### WHAT TO PRODUCE
The reply should repeat all of the data word for word, with no pictures.

╭─ LISTED RECORDS

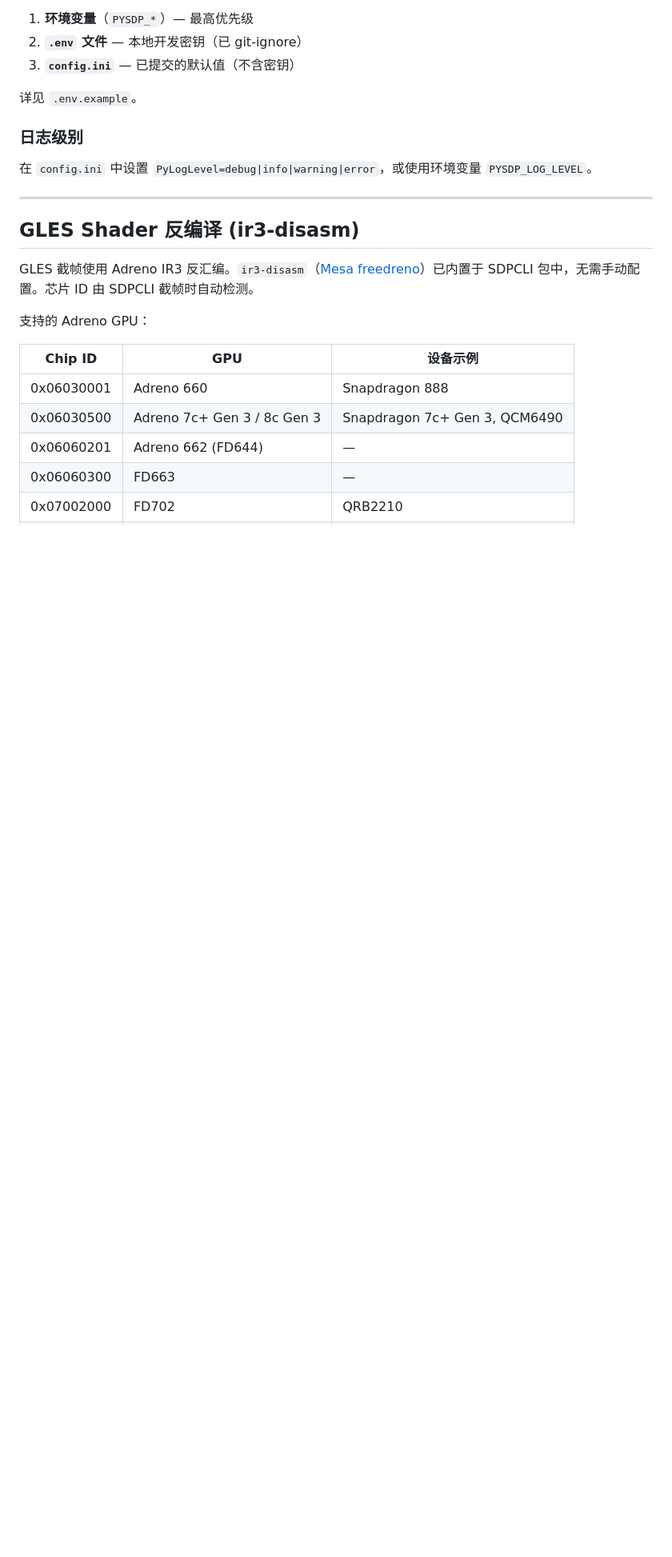
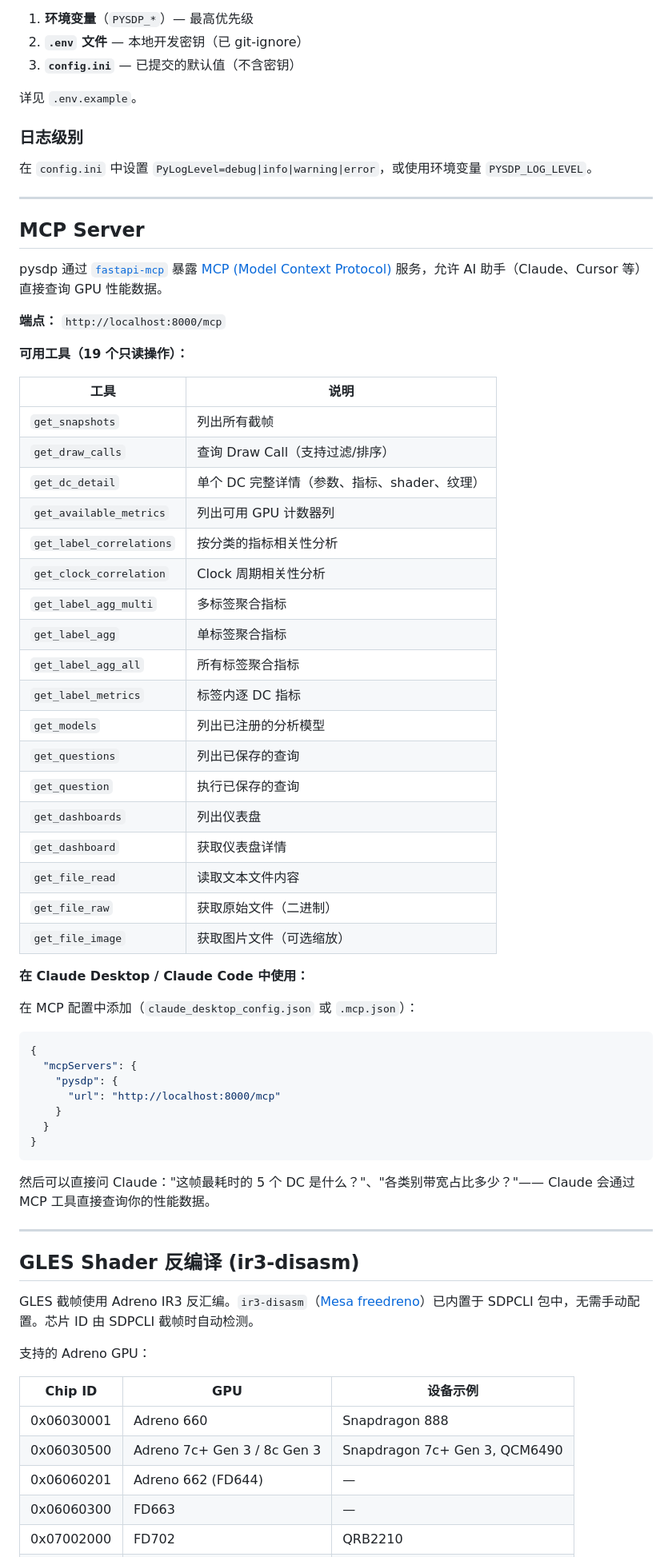
Before and after one commit to mysheng8/pysdp, a Markdown page: README_CN.md, the part around one of its changes. Shown at 80% size. GitHub-like rendering; blank space fills up the shorter version.

````diff
--- a/README_CN.md
+++ b/README_CN.md
@@ -199,6 +230,53 @@ ProjectDir/
 
 ---
 
+## MCP Server
+
+pysdp 通过 [`fastapi-mcp`](https://github.com/tadata-org/fastapi-mcp) 暴露 [MCP (Model Context Protocol)](https://modelcontextprotocol.io/) 服务，允许 AI 助手（Claude、Cursor 等）直接查询 GPU 性能数据。
+
+**端点：** `http://localhost:8000/mcp`
+
+**可用工具（19 个只读操作）：**
+
+| 工具 | 说明 |
+|------|------|
+| `get_snapshots` | 列出所有截帧 |
+| `get_draw_calls` | 查询 Draw Call（支持过滤/排序）|
+| `get_dc_detail` | 单个 DC 完整详情（参数、指标、shader、纹理）|
+| `get_available_metrics` | 列出可用 GPU 计数器列 |
+| `get_label_correlations` | 按分类的指标相关性分析 |
+| `get_clock_correlation` | Clock 周期相关性分析 |
+| `get_label_agg_multi` | 多标签聚合指标 |
+| `get_label_agg` | 单标签聚合指标 |
+| `get_label_agg_all` | 所有标签聚合指标 |
+| `get_label_metrics` | 标签内逐 DC 指标 |
+| `get_models` | 列出已注册的分析模型 |
+| `get_questions` | 列出已保存的查询 |
+| `get_question` | 执行已保存的查询 |
+| `get_dashboards` | 列出仪表盘 |
+| `get_dashboard` | 获取仪表盘详情 |
+| `get_file_read` | 读取文本文件内容 |
+| `get_file_raw` | 获取原始文件（二进制）|
+| `get_file_image` | 获取图片文件（可选缩放）|
+
+**在 Claude Desktop / Claude Code 中使用：**
+
+在 MCP 配置中添加（`claude_desktop_config.json` 或 `.mcp.json`）：
+
+```json
+{
+  "mcpServers": {
+    "pysdp": {
+      "url": "http://localhost:8000/mcp"
+    }
+  }
+}
+```
+
+然后可以直接问 Claude："这帧最耗时的 5 个 DC 是什么？"、"各类别带宽占比多少？"—— Claude 会通过 MCP 工具直接查询你的性能数据。
+
+---
+
 ## GLES Shader 反编译 (ir3-disasm)
 
 GLES 截帧使用 Adreno IR3 反汇编。`ir3-disasm`（[Mesa freedreno](https://gitlab.freedesktop.org/mesa/mesa)）已内置于 SDPCLI 包中，无需手动配置。芯片 ID 由 SDPCLI 截帧时自动检测。
````
Also changed, not shown: other parts of README_CN.md (+31 -0 lines), README.md (+77 -1 lines).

╰─

### WRITTEN SOLUTION
Before and after one commit to mysheng8/pysdp, a Markdown page: README_CN.md, the part around one of its changes. Shown at 80% size. GitHub-like rendering; blank space fills up the shorter version.

````diff
--- a/README_CN.md
+++ b/README_CN.md
@@ -199,6 +230,53 @@ ProjectDir/
 
 ---
 
+## MCP Server
+
+pysdp 通过 [`fastapi-mcp`](https://github.com/tadata-org/fastapi-mcp) 暴露 [MCP (Model Context Protocol)](https://modelcontextprotocol.io/) 服务，允许 AI 助手（Claude、Cursor 等）直接查询 GPU 性能数据。
+
+**端点：** `http://localhost:8000/mcp`
+
+**可用工具（19 个只读操作）：**
+
+| 工具 | 说明 |
+|------|------|
+| `get_snapshots` | 列出所有截帧 |
+| `get_draw_calls` | 查询 Draw Call（支持过滤/排序）|
+| `get_dc_detail` | 单个 DC 完整详情（参数、指标、shader、纹理）|
+| `get_available_metrics` | 列出可用 GPU 计数器列 |
+| `get_label_correlations` | 按分类的指标相关性分析 |
+| `get_clock_correlation` | Clock 周期相关性分析 |
+| `get_label_agg_multi` | 多标签聚合指标 |
+| `get_label_agg` | 单标签聚合指标 |
+| `get_label_agg_all` | 所有标签聚合指标 |
+| `get_label_metrics` | 标签内逐 DC 指标 |
+| `get_models` | 列出已注册的分析模型 |
+| `get_questions` | 列出已保存的查询 |
+| `get_question` | 执行已保存的查询 |
+| `get_dashboards` | 列出仪表盘 |
+| `get_dashboard` | 获取仪表盘详情 |
+| `get_file_read` | 读取文本文件内容 |
+| `get_file_raw` | 获取原始文件（二进制）|
+| `get_file_image` | 获取图片文件（可选缩放）|
+
+**在 Claude Desktop / Claude Code 中使用：**
+
+在 MCP 配置中添加（`claude_desktop_config.json` 或 `.mcp.json`）：
+
+```json
+{
+  "mcpServers": {
+    "pysdp": {
+      "url": "http://localhost:8000/mcp"
+    }
+  }
+}
+```
+
+然后可以直接问 Claude："这帧最耗时的 5 个 DC 是什么？"、"各类别带宽占比多少？"—— Claude 会通过 MCP 工具直接查询你的性能数据。
+
+---
+
 ## GLES Shader 反编译 (ir3-disasm)
 
 GLES 截帧使用 Adreno IR3 反汇编。`ir3-disasm`（[Mesa freedreno](https://gitlab.freedesktop.org/mesa/mesa)）已内置于 SDPCLI 包中，无需手动配置。芯片 ID 由 SDPCLI 截帧时自动检测。
````
Also changed, not shown: other parts of README_CN.md (+31 -0 lines), README.md (+77 -1 lines).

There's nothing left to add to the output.